How Does BioLiNE® Help Soybean Production?
BioLiNE’s technology drastically improves the transport and assimilation of nutrients and other plant beneficial compounds. Combining superior cell permeability, bioactive chemistry, and accelerated nutrient exchange is our advantage. Our technology is an effective crop management tool that armors soybean crops against stress-induced pod abortions and improved nutrient transport helps drive seed fill to increase yields. BioLiNE® technology can be applied at various stages in the development of soybean crops including:
- Planting: use as a seed coat, impregnated on dry fertilizers, or tank mixed with liquid fertilizer for in-furrow or side-dress applications
- V1-V3: tank mixed with herbicide or other nutrient inputs
- R1-R5: tank mixed with fungicide or other nutrient inputs
Recommended BioLiNE® Application Timing and Rates

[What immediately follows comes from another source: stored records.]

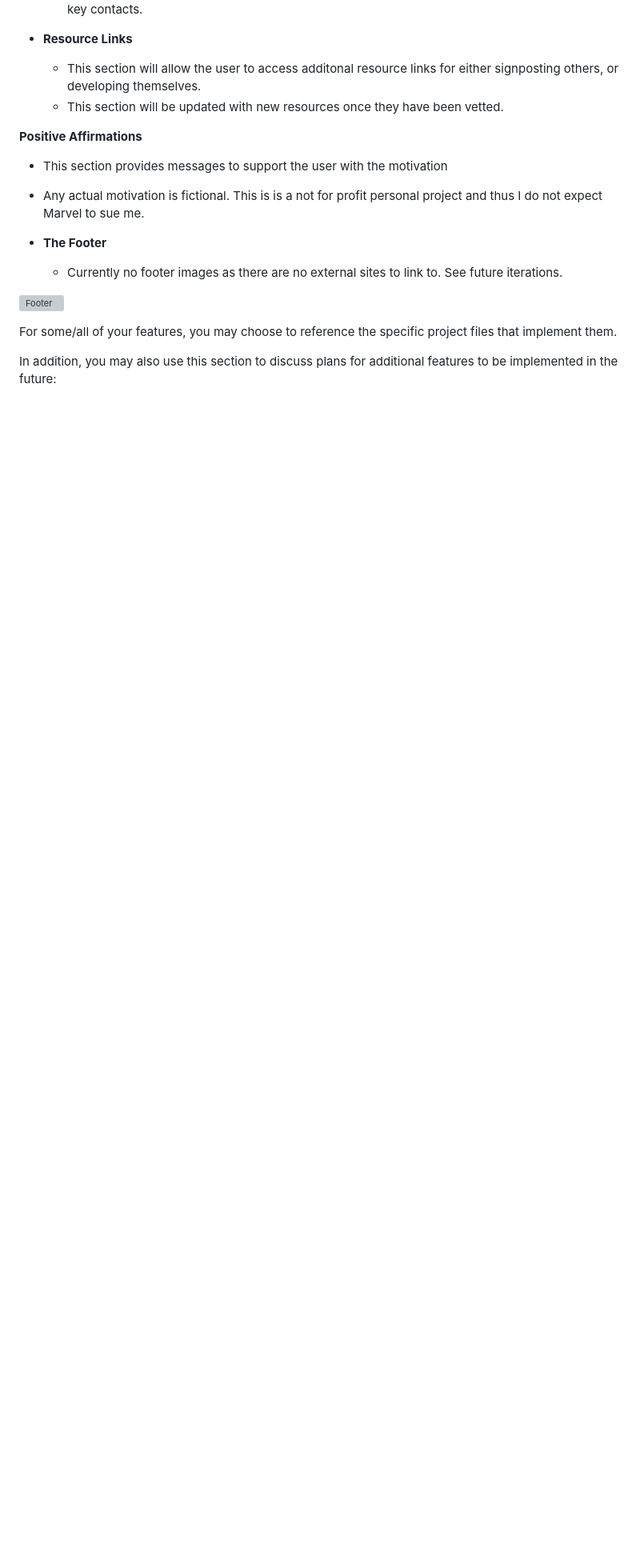
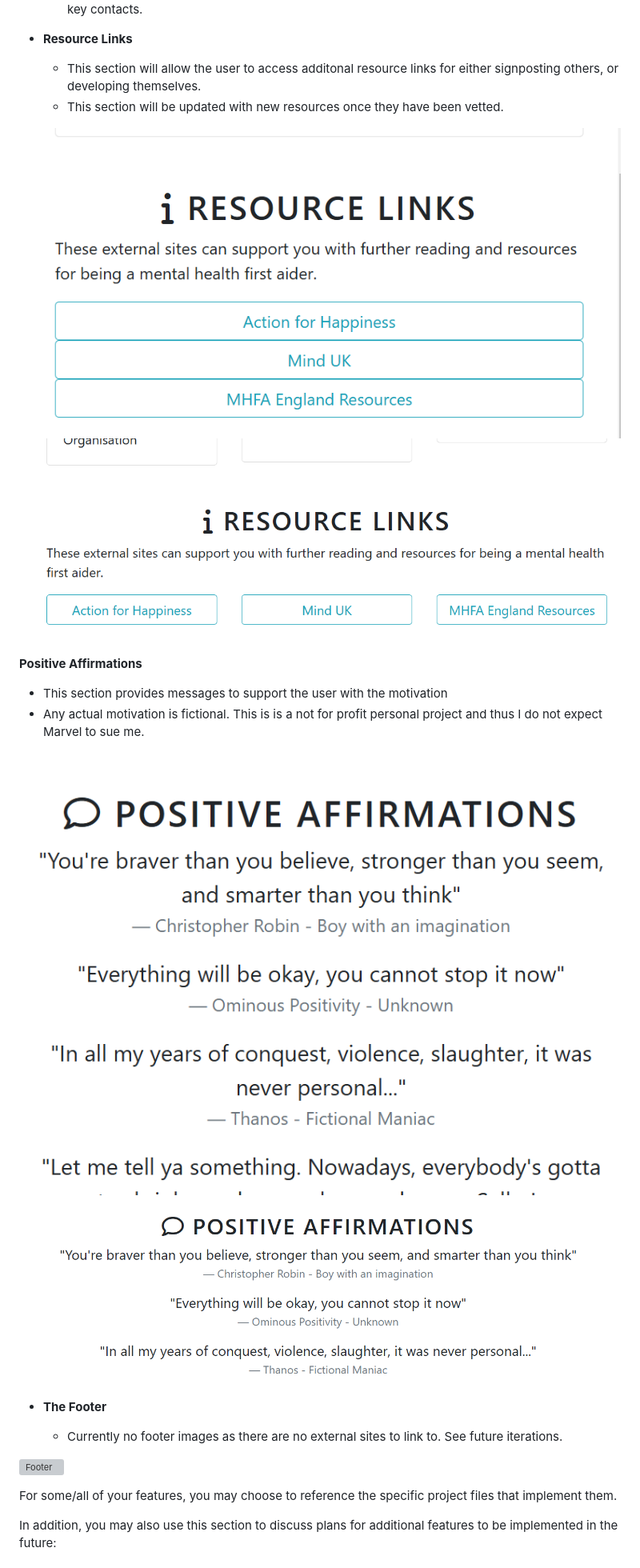
Before and after one commit to JeremyGreig/CI_Project_1_JG, a Markdown page: README.md, the part around one of its changes. Shown at 80% size. Drawn GitHub-style; blank space fills up the shorter version; grey boxes are pictures that could not be loaded.

Commit message:
readme file updated with images and links

```diff
--- a/README.md
+++ b/README.md
@@ -50,10 +53,16 @@ In this section, you should go over the different parts of your project, and des
   - This section will allow the user to access additonal resource links for either signposting others, or developing themselves.
   - This section will be updated with new resources once they have been vetted.
 
+  ![Resource Links](assets/images/resourcelinkssmall.png)
+  ![Resource Links](assets/images/resourcelinkslarge.png)
+
 __Positive Affirmations__
 
   - This section provides messages to support the user with the motivation
   - Any actual motivation is fictional. This is is a not for profit personal project and thus I do not expect Marvel to sue me.
+
+  ![Positive Affirmations](assets/images/posaffsmall.png)
+  ![Positive Affirmations](assets/images/posafflarge.png)
 
 - __The Footer__
 
```
Also changed, not shown: other parts of README.md (+4 -1 lines).
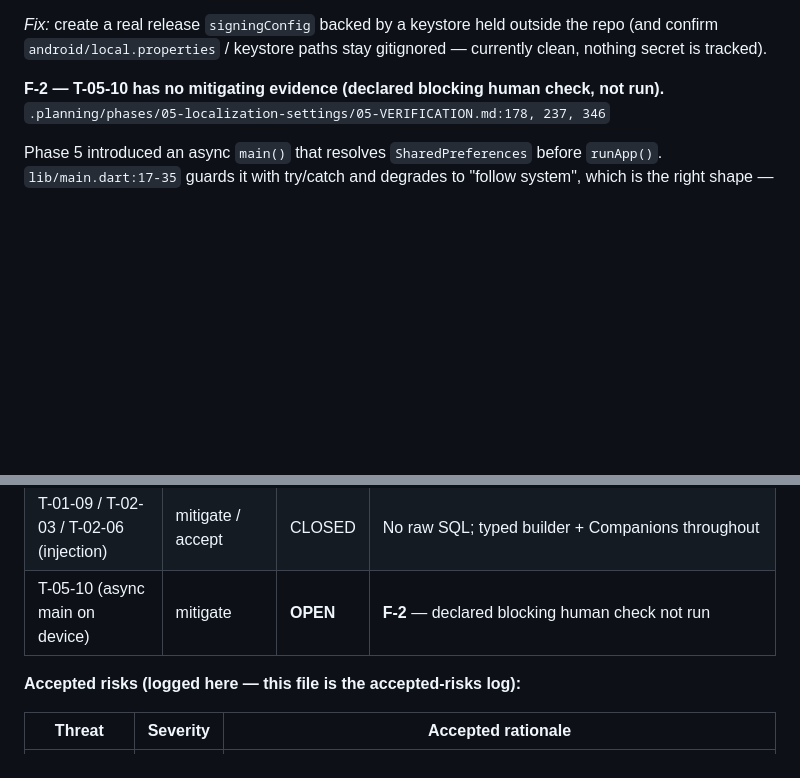
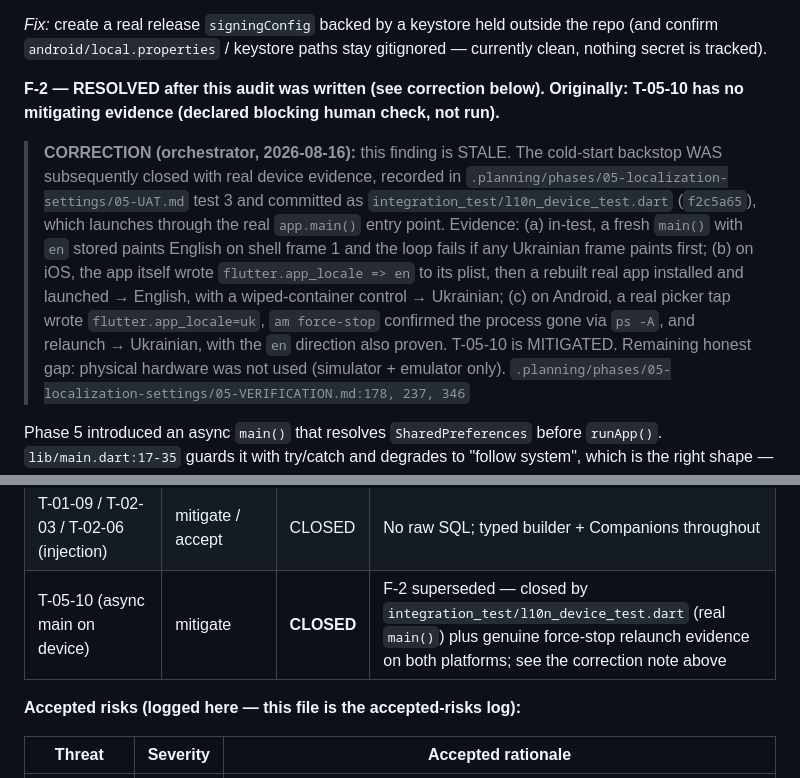
Before and after one commit to Vorotov/vits-app, a Markdown page: .planning/SECURITY-AUDIT.md, 2 parts joined by grey strips. Rendered like a GitHub page; blank space fills up the shorter version.

Commit message:
docs: correct stale F-2 security finding (cold-start backstop was closed with device evidence)

```diff
--- a/.planning/SECURITY-AUDIT.md
+++ b/.planning/SECURITY-AUDIT.md
@@ -69,7 +69,9 @@ is new attack surface with no threat mapping.
 the repo (and confirm `android/local.properties` / keystore paths stay
 gitignored — currently clean, nothing secret is tracked).
 
-**F-2 — T-05-10 has no mitigating evidence (declared blocking human check, not run).**
+**F-2 — RESOLVED after this audit was written (see correction below). Originally: T-05-10 has no mitigating evidence (declared blocking human check, not run).**
+
+> **CORRECTION (orchestrator, 2026-08-16):** this finding is STALE. The cold-start backstop WAS subsequently closed with real device evidence, recorded in `.planning/phases/05-localization-settings/05-UAT.md` test 3 and committed as `integration_test/l10n_device_test.dart` (`f2c5a65`), which launches through the real `app.main()` entry point. Evidence: (a) in-test, a fresh `main()` with `en` stored paints English on shell frame 1 and the loop fails if any Ukrainian frame paints first; (b) on iOS, the app itself wrote `flutter.app_locale => en` to its plist, then a rebuilt real app installed and launched → English, with a wiped-container control → Ukrainian; (c) on Android, a real picker tap wrote `flutter.app_locale=uk`, `am force-stop` confirmed the process gone via `ps -A`, and relaunch → Ukrainian, with the `en` direction also proven. T-05-10 is MITIGATED. Remaining honest gap: physical hardware was not used (simulator + emulator only).
 `.planning/phases/05-localization-settings/05-VERIFICATION.md:178, 237, 346`
 
 Phase 5 introduced an async `main()` that resolves `SharedPreferences` before
@@ -350,7 +352,7 @@ line-by-line trace.
 | T-04-01 / T-04-21 (planner read-only) | mitigate | CLOSED | `grep "ensureLogsForDay\|intakeRepo" lib/features/calendar/planner_*.dart` → only a comment; gated by `test/features/planner_invariants_test.dart:155-158` |
 | T-05-01 (locale → lookup crash) | mitigate | CLOSED | `locale_controller.dart:60-71` allowlist derived from generated `supportedLocales` |
 | T-01-09 / T-02-03 / T-02-06 (injection) | mitigate / accept | CLOSED | No raw SQL; typed builder + Companions throughout |
-| T-05-10 (async main on device) | mitigate | **OPEN** | **F-2** — declared blocking human check not run |
+| T-05-10 (async main on device) | mitigate | **CLOSED** | F-2 superseded — closed by `integration_test/l10n_device_test.dart` (real `main()`) plus genuine force-stop relaunch evidence on both platforms; see the correction note above |
 
 **Accepted risks (logged here — this file is the accepted-risks log):**
 
```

2021 Fowler Early Season Scouting
Fowler Crop Consulting runs 10 research farms in North Carolina and in 2021 ran trials with BioLiNE® fulvic acids. Early season scouting showed that soybeans treated with BioLiNE® had overall improved growth. This is because fulvic acid helps to enhance crop growth by aiding rapid and even emergence, increasing nutrient use efficiency, and increasing natural defenses against stress. The result is an overall healthier and more productive crop.
2021 Soybean Replicated Plot Field Trial
Results from our 2021 replicated plot field trial shows that BioLiNE® technology helps build components of yield by assimilating nutrients to reduce pod abortion, improve nutrient use efficiency and photosynthesis to increase pod fill. By improving these factors, the result was a 5 – 19 bushel/acre yield increase.
2020 Soybean Replicated Plot Field Trial
Results from our 2020 replicated plot field trial in Alvinston, Ontario shows that BioLiNE® technology helps build components of yield by assimilating nutrients to reduce pod abortion and improving nutrient use efficiency and photosynthesis to increase pod fill. By improving these two factors, the end result was 7.2 – 12.2 bushel/acre yield increase.